Task data:
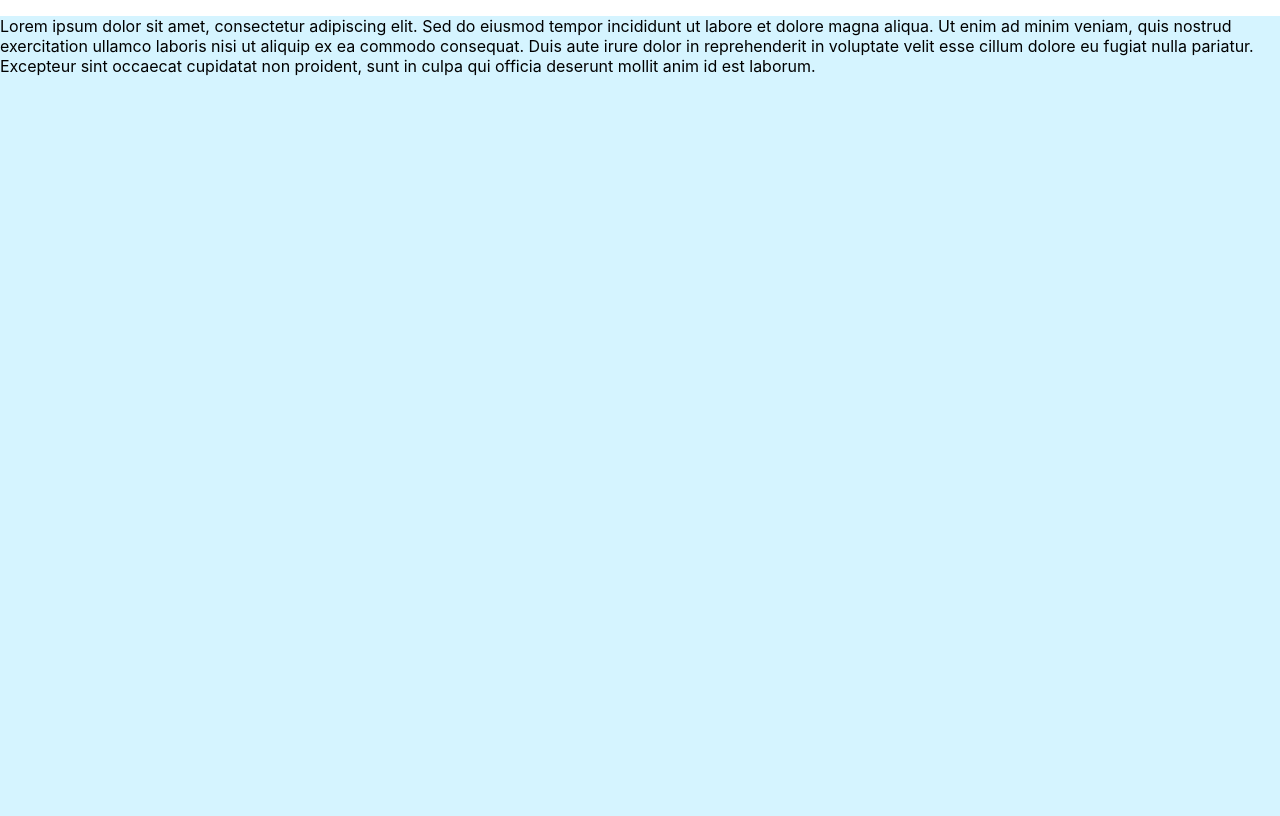
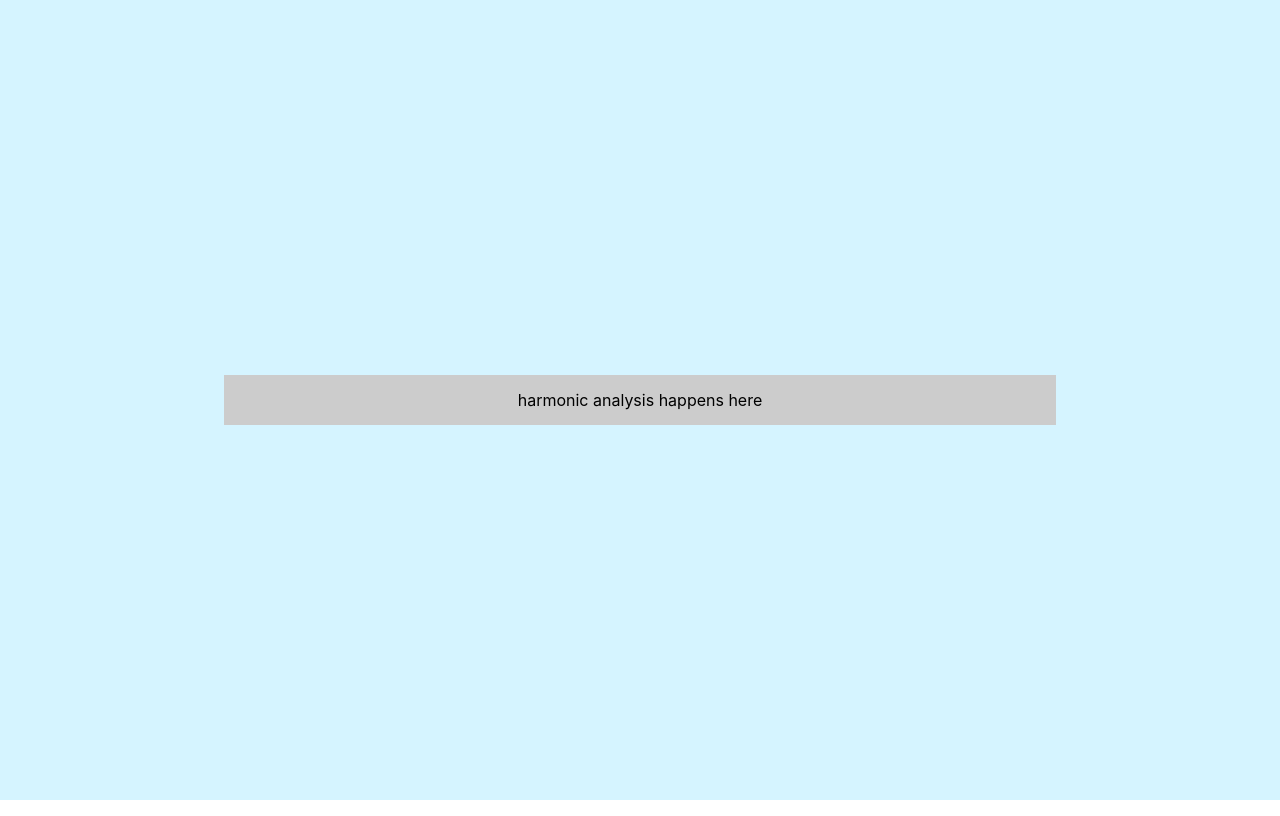
Before and after one commit to Atesman/HarmonicAnalysisWebsite, a React (Create React App) app in the folder client/: page / in a window 1280 px wide. Built offline with nearby package versions, Linux system fonts and the light colour scheme.

Commit message:
Began work on NoteSelector component

```diff
--- /dev/null
+++ b/client/src/components/NoteSelector.js
@@ -0,0 +1,15 @@
+import React from 'react';
+import '../styles/NoteSelector.css';
+
+
+const NoteSelector = () => {
+
+	return (
+
+		<div className="note-selector">
+			harmonic analysis happens here
+		</div>
+	);
+}
+
+export default NoteSelector;
--- a/client/src/pages/HomePage.js
+++ b/client/src/pages/HomePage.js
@@ -1,3 +1,4 @@
+import NoteSelector from '../components/NoteSelector';
 import '../styles/HomePage.css';
 
 
@@ -5,10 +6,8 @@ const HomePage = () => {
 
 	return (
 
-		<div>
-			<p>
-			Lorem ipsum dolor sit amet, consectetur adipiscing elit. Sed do eiusmod tempor incididunt ut labore et dolore magna aliqua. Ut enim ad minim veniam, quis nostrud exercitation ullamco laboris nisi ut aliquip ex ea commodo consequat. Duis aute irure dolor in reprehenderit in voluptate velit esse cillum dolore eu fugiat nulla pariatur. Excepteur sint occaecat cupidatat non proident, sunt in culpa qui officia deserunt mollit anim id est laborum.
-			</p>
+		<div className="note-selector-container">
+			<NoteSelector />
 		</div>
 	);
 }
--- a/client/src/styles/HomePage.css
+++ b/client/src/styles/HomePage.css
@@ -0,0 +1,8 @@
+
+.note-selector-container {
+  height: 100vh;
+  margin: 0;
+  display: flex;
+  justify-content: center;
+  align-items: center;
+}
--- /dev/null
+++ b/client/src/styles/NoteSelector.css
@@ -0,0 +1,11 @@
+
+.note-selector {
+  height: 50px;
+  width: 65%;
+  min-width: 800px;
+  margin: 0;
+  display: flex;
+  justify-content: center;
+  align-items: center;
+  background-color: #ccc
+}
```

Directions: Copy out every line of the data in which the word "styles" is found.

Task answer:
+import '../styles/NoteSelector.css';
 import '../styles/HomePage.css';
--- a/client/src/styles/HomePage.css
+++ b/client/src/styles/HomePage.css
+++ b/client/src/styles/NoteSelector.css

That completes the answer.